Oct 6 (Reuters) - European Collateralized Loan Obligation (CLO) managers are benefitting from a provision in US risk-retention rules that allows them to save money and time by selling some of their funds to American investors without attracting the scrutiny of US regulators.
Firms including Blackstone Group’s European credit investment unit are using a foreign safe harbor exemption that allows managers in Europe to sell up to 10% of their fund to US investors without having to comply with US risk-retention rules.
The rules are part of the Dodd-Frank Act, a sweeping package of regulations enacted in response to the financial crisis, that require firms to hold onto some of their funds to better align manager and investor interests.
This exemption is the latest query facing the market as CLO managers and investors continue to work through the implications of the rule, which took effect in December.
The foreign safe harbor exemption, which is fewer than 1,500 words of the massive 684-page final US retention rule and adopting release, is a boon for European managers and could boost CLO issuance by allowing funds to expand their buyer base. A similar provision for US managers is not included in the EU rule.
Regulators said that the provision in the final US rule was designed to exclude transactions from retention requirements where “the effects on US interests are sufficiently remote so as not to significantly impact underwriting standards and risk management practices in the United States or the interests of US investors.”
Blackstone/GSO European CLO Management is marketing a EUR412m (US$482.9m) CLO with Deutsche Bank in Europe that is seeking to take advantage of the exemption, according to a source.
Prospective investors were told in a marketing e-mail that the Willow Park fund will rely on the foreign safe harbor exemption for US risk retention, the source said. The sentence, “Max 10% can be purchased by US investors,” was bolded and underlined, he added.
A Blackstone spokesperson declined to comment. A Deutsche Bank spokesperson was not immediately available to comment.
The provision is convenient for European mangers, particularly those opting to buy retention in equity, the most junior slice of the fund, James Warbey, head of the alternative investments group in London at law firm Milbank, Tweed, Hadley & McCloy, said.
US rules require managers that buy this ‘horizontal’ retention slice to give investors a fair value estimate of the entire CLO capital structure and the fair value of the retained interest.
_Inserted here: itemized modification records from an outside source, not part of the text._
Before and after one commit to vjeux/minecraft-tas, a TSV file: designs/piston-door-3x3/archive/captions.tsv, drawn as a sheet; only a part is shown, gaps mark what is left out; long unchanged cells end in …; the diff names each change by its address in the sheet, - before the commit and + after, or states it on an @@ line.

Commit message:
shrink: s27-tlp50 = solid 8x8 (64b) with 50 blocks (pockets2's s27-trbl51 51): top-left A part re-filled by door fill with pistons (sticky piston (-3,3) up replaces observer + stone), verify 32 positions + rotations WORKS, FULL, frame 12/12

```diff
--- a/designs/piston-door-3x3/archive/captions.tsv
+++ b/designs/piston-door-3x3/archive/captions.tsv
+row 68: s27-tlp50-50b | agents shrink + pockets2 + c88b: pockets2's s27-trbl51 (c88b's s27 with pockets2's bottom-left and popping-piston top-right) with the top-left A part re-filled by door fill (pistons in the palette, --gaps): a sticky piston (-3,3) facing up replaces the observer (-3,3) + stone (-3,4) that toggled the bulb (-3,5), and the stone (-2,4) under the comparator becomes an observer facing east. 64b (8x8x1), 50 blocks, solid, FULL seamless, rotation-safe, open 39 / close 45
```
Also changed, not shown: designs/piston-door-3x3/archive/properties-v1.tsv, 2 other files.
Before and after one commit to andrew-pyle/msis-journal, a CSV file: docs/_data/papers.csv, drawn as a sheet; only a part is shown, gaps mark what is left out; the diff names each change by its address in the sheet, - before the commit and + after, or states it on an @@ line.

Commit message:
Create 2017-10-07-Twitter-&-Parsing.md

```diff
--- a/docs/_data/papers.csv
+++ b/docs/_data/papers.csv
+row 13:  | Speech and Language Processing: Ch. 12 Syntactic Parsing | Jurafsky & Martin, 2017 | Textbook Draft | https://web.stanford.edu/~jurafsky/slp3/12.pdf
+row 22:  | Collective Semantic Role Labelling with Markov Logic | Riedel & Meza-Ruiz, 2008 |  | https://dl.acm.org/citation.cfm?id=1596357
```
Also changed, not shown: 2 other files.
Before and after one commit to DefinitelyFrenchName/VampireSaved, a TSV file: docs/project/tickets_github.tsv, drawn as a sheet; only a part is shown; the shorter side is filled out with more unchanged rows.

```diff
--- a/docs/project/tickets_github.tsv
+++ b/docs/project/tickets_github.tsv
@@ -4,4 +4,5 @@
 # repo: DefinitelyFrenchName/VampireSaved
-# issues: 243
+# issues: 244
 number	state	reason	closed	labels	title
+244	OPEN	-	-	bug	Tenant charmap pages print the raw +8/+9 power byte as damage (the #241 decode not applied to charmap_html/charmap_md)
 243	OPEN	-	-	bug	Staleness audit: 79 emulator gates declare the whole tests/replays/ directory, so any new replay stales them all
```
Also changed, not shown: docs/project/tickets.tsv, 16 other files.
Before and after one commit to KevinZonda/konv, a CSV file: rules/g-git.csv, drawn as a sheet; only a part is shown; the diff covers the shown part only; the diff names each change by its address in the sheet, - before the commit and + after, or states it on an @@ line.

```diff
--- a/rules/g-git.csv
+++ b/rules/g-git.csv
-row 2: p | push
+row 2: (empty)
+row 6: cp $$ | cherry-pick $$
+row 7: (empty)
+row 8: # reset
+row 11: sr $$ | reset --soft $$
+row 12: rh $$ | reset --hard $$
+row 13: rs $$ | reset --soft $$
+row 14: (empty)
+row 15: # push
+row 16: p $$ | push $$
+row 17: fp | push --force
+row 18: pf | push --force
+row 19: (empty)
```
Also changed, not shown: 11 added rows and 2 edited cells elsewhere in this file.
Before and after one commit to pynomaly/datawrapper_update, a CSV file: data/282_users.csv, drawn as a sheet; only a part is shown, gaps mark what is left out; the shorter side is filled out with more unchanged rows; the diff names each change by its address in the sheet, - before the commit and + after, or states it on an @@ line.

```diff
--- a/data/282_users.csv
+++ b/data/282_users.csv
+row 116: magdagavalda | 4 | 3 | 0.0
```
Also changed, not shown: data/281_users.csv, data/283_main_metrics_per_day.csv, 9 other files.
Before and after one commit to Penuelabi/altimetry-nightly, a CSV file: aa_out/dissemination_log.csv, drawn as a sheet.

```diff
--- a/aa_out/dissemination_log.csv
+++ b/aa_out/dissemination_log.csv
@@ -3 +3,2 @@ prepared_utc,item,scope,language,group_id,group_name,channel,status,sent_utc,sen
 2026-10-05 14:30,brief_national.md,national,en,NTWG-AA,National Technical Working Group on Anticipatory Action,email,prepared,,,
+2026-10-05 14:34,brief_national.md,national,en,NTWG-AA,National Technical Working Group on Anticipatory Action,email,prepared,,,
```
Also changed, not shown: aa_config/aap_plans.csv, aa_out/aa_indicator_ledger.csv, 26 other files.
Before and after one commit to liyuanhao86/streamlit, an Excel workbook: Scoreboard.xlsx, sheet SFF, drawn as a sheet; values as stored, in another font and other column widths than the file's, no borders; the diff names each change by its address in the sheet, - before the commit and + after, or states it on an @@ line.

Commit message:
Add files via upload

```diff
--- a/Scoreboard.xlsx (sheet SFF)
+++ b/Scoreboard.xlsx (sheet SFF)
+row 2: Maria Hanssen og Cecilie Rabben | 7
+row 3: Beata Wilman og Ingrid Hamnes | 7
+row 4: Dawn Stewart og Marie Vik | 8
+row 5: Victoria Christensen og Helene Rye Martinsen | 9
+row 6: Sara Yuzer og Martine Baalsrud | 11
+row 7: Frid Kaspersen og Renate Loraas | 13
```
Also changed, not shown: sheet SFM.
Managers that do not have to comply with the US rule do not have to issue the disclosure statement, saving the time and cost of outside auditors.
It can also allow a European manager to bypass the scrutiny of the US Securities and Exchange Commission (SEC), which has oversight for registered investment advisors.
An SEC spokesperson declined to comment.
While the exemption could be beneficial for the European CLO market, managers have to monitor carefully to make sure that their funds adhere to the 10% limit to remain outside risk retention-rules. Managers need to comply with US regulations if more than 10% of investors are from the US.
“In Europe, are being very meticulous and are scrutinizing that part of the US risk-retention rule very carefully,” said Sean Solis, a partner in New York at law firm Dechert.
Some managers are unsure about the definition of a ‘US person’ under the US rules, and are considering limiting the sale of notes to US persons to balance the commercial and economic impact, he said.
Arrangers working on deals will keep track of prospective investors and their location, Warbey said.
“If you have 5% of US investors [in the deal] and it’s creeping towards 10%, you start to think more carefully and may refuse investors if you do not want to make the deal compliant with US risk-retention rules,” he said. (Reporting by Kristen Haunss; Editing by Michelle Sierra, Tessa Walsh)